Borders council bosses admit spending more than £110,000 on non-disclosure agreements over past five years

Hawick and Hermitage councillor Davie Paterson.
Hawick and Hermitage councillor Davie Paterson.

Scottish Borders Council bosses have admitted paying out £25,000 earlier this year to keep a former employee quiet.

A freedom of information request has revealed that the council paid that sum over the last six weeks in order to get a former employee to sign a non-disclosure agreement.

The council has also owned up to spending £112,700 of taxpayers’ money on so-called gagging orders since April 2014.

Non-disclosure agreements are contracts signed by both employee and employer to prevent staff or ex-workers from publicising certain information.

That information can range from commercially sensitive details, such as innovations or company finances, to anything likely to damage an organisation’s reputation.

Non-disclosure agreements have also infamously been used to prevent employees discussing allegations of misbehaviour, with high-profile cases involving the likes of retail boss Philip Green and movie mogul Harvey Weinstein making national headlines.

The contracts are sometimes used when employees and their organisations have reached a settlement to a dispute, such as a claim of wrongful dismissal, without going through a full employment tribunal hearing.

A council spokesperson said: “Non-disclosure agreements (NDAs) are included in various types of agreement entered into by the council to resolve a situation.

“NDAs are included for the benefit of both the council and the other party or parties.

“It is important to note that an NDA is one part of an overall agreement to settle a dispute, and the majority of any costs will be met from within the relevant service’s budget.”

Hawick and Hermitage councillor Davie Paterson is concerned about their use and unconvinced they are a good idea, however,

He said: “I am a bit concerned at the use of non-disclosure agreements.
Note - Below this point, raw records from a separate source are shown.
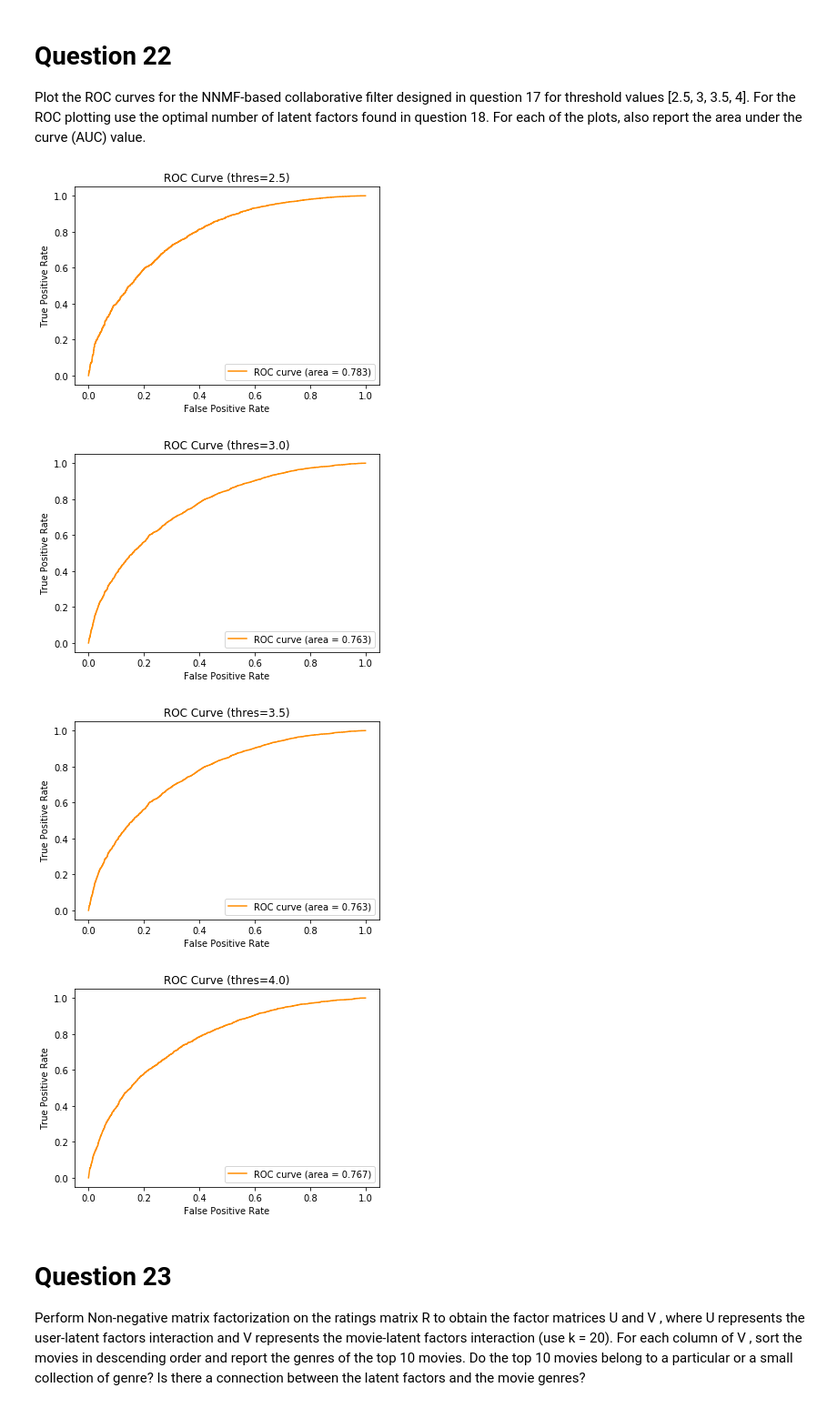
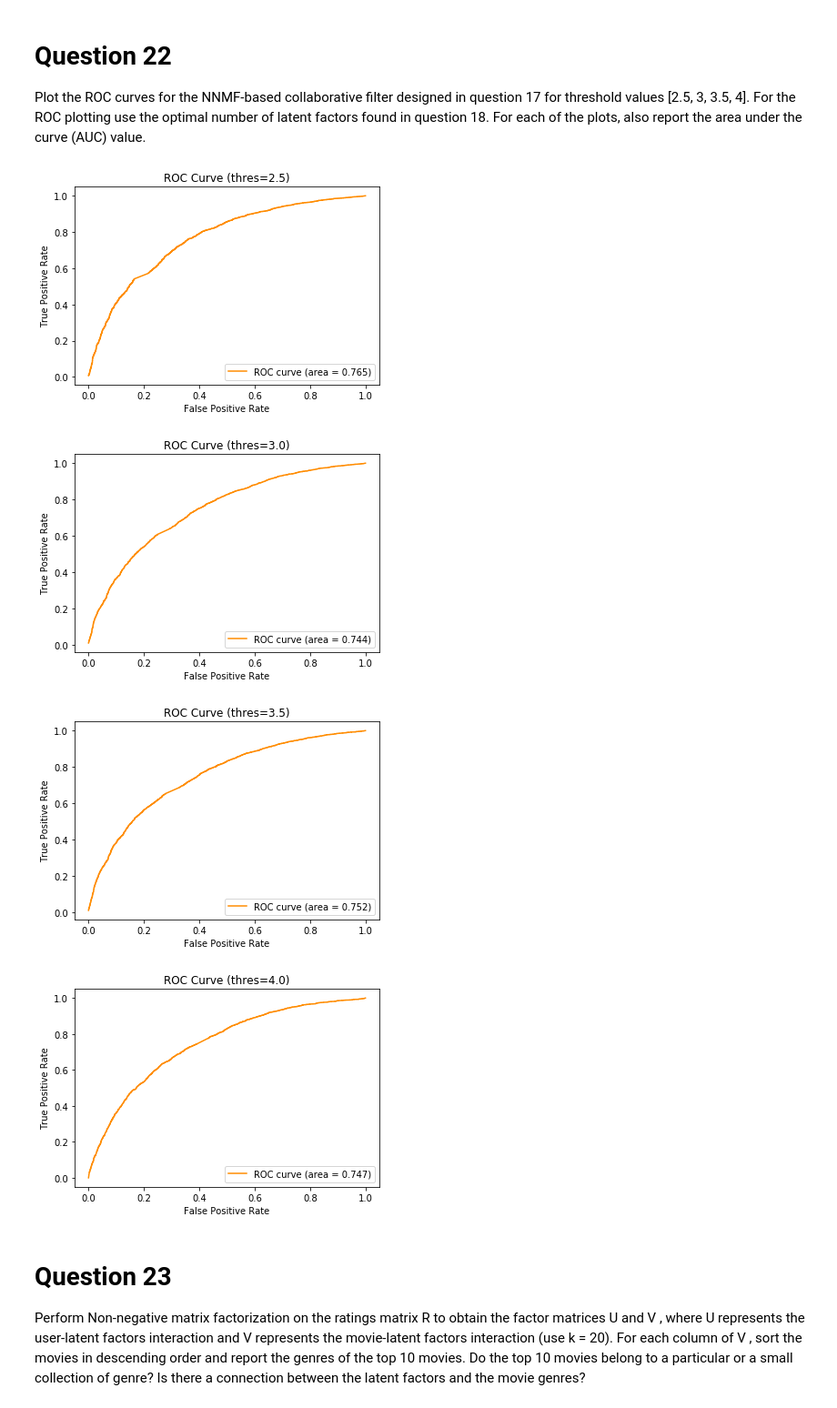
Before and after one commit to jdhurwitz/UCLA-EE219, a Jupyter notebook: Project3/project3.ipynb, the cells around one changed output. Shown at 91% size. Cells and saved outputs as stored; diff of their text form; code cells hidden in the pictures.

Commit message:
some dataset modifications, error fixes, and ran all cells up to 22

```diff
--- a/Project3/project3.ipynb
+++ b/Project3/project3.ipynb
@@ -26,6 +26,13 @@ R,data = load_data()
 print(R.shape)
 # %% [output]
 (671, 9066)
+# %%
+#format as surprise data
+from surprise import Reader
+from surprise import Dataset
+
+reader = Reader(rating_scale=(1.0, 5.0))
+data_small = Dataset.load_from_df(data[['userid', 'movieid', 'rating']], reader)
 # %%
 #Question 1
 # total_num_users = 671
@@ -178,7 +184,7 @@ from surprise import KNNBasic, KNNWithMeans
 from surprise import Dataset
 from surprise.model_selection import cross_validate
 
-data = Dataset.load_builtin('ml-100k')
+#data = Dataset.load_builtin('ml-100k')
 ks = np.linspace(2, 100, num=50)
 sim_options = {'name': 'pearson_baseline'}
 # %%
@@ -413,15 +419,8 @@ In this trimming, we trim the test set to contain movies that has received more
 # %%
-from surprise import KNNBasic, KNNWithMeans
-from surprise import Dataset
-from surprise import accuracy
-from surprise.model_selection import KFold
-
-data = Dataset.load_builtin('ml-100k')
-ks = np.linspace(2, 100, num=50)
-kf = KFold(n_splits=10)
-
+%%capture
 avgRmses = []
 for k in ks:
+    print("k-val: ",k)
     algo = KNNWithMeans(k=int(k), sim_options={'name': 'pearson_baseline'})
 
     totalRMSE = 0
@@ -434,6 +433,3 @@ for k in ks:
         totalRMSE += accuracy.rmse(predictions)
 
     avgRmses.append(totalRMSE / 10.)
-
-plotStats(avg_rmses=avgRmses)
-print("Minimum avg rmse = %.4f" % np.minimum(avgRmses))
@@ -500,7 +504,7 @@ pred = algo.test(testset)
 # print(pred)
 
 for thres in [2.5, 3, 3.5, 4]:
-    fpr, tpr, _ = metrics.roc_curve(y_true=y_true, y_score=y_pred, pos_label=1)
+#    fpr, tpr, _ = metrics.roc_curve(y_true=y_true, y_score=, pos_label=1)
     y_true, y_pred = [], []
     for u, i, r_real, r_pred, misc in pred:
         y_true.append(thres < r_real)
@@ -679,37 +677,37 @@ the plots, also report the area under the curve (AUC) value.
 # %%
 from sklearn import metrics
 
-data = Dataset.load_builtin('ml-100k')
+data = data_small#Dataset.load_builtin('ml-100k')
 kf = KFold(n_splits=10) # 90% for training and 10% for testing
 trainset, testset = None, None
 for train, test in kf.split(data): # just use the first split since we're not cross validating  (are we?)
     trainset, testset = train, test
     break
 algo = NMF(n_factors=14)
 algo.fit(trainset)
 pred = algo.test(testset)
 # print(pred)
 
 for thres in [2.5, 3, 3.5, 4]:
     fpr, tpr, _ = metrics.roc_curve(y_true=y_true, y_score=y_pred, pos_label=1)
     y_true, y_pred = [], []
     for u, i, r_real, r_pred, misc in pred:
         y_true.append(thres < r_real)
 #         y_pred.append(thres < r_pred)
         y_pred.append(r_pred)
 
     fpr, tpr, _ = metrics.roc_curve(y_true=y_true, y_score=y_pred, pos_label=1)
     plt.plot(fpr, tpr, color='darkorange', label='ROC curve (area = %0.3f)' % metrics.roc_auc_score(y_true=y_true, y_score=y_pred))
     plt.xlabel('False Positive Rate')
     plt.ylabel('True Positive Rate')
     plt.title('ROC Curve (thres=%.1f)' % thres)
     plt.legend(loc="lower right")
     plt.show()
 # %% [output]
-[figure, old version]
+[figure, new version]
-[figure, old version]
+[figure, new version]
-[figure, old version]
+[figure, new version]
-[figure, old version]
+[figure, new version]
 # %% [markdown]
 # Question 23
 Perform Non-negative matrix factorization on the ratings matrix
```
Also changed, not shown: parts of 19 cells of this notebook.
Surely council tax payers are entitled to a full and comprehensive explanation as to why the council sought them?

“The public, quite rightly, will be asking why do the council have to pay out this money. They may be asking is there something wrong with the management at the top?

“The public would love to know why £25,000 has to be spent to keep a former employee quiet when this administration are making cuts left right and centre, but yet they can find £112,700 to give to former employees.”

Tweeddale East councillor Stuart Bell, leader of the council’s opposition group, believes it is wrong to rush to judgement over use of NDAs, though.

He said: “Secrecy by a public authority is sometimes necessary, but any overuse does not reflect well on a public authority which should be committed to openness and transparency.  

“I read of growing concern about the use of non-disclosure agreements across a range of public bodies, with Westminster MPs, for example, calling for these to be made a thing of the past.

“That said, I don’t currently think that Scottish Borders Council’s use of these agreements is particularly out of line with their use by other Scottish local authorities.  

“Information is limited by some – for example, Edinburgh and Aberdeen city councils – refusing to respond to freedom of information requests for details, but Glasgow City Council, who have responded to an FOI and are a much larger local authority than ours, have applied non-disclosure agreements more than six times as frequently as Scottish Borders Council over the last five years.

“I am minded, as chair of the council’s audit and scrutiny committee, to discuss with colleagues on this committee whether to suggest we should scrutinise the council’s use of non-disclosure agreements.  

“This would, of course, have to be done in strict privacy, but it might allow some reassurance to the public that these agreements are not being overused.”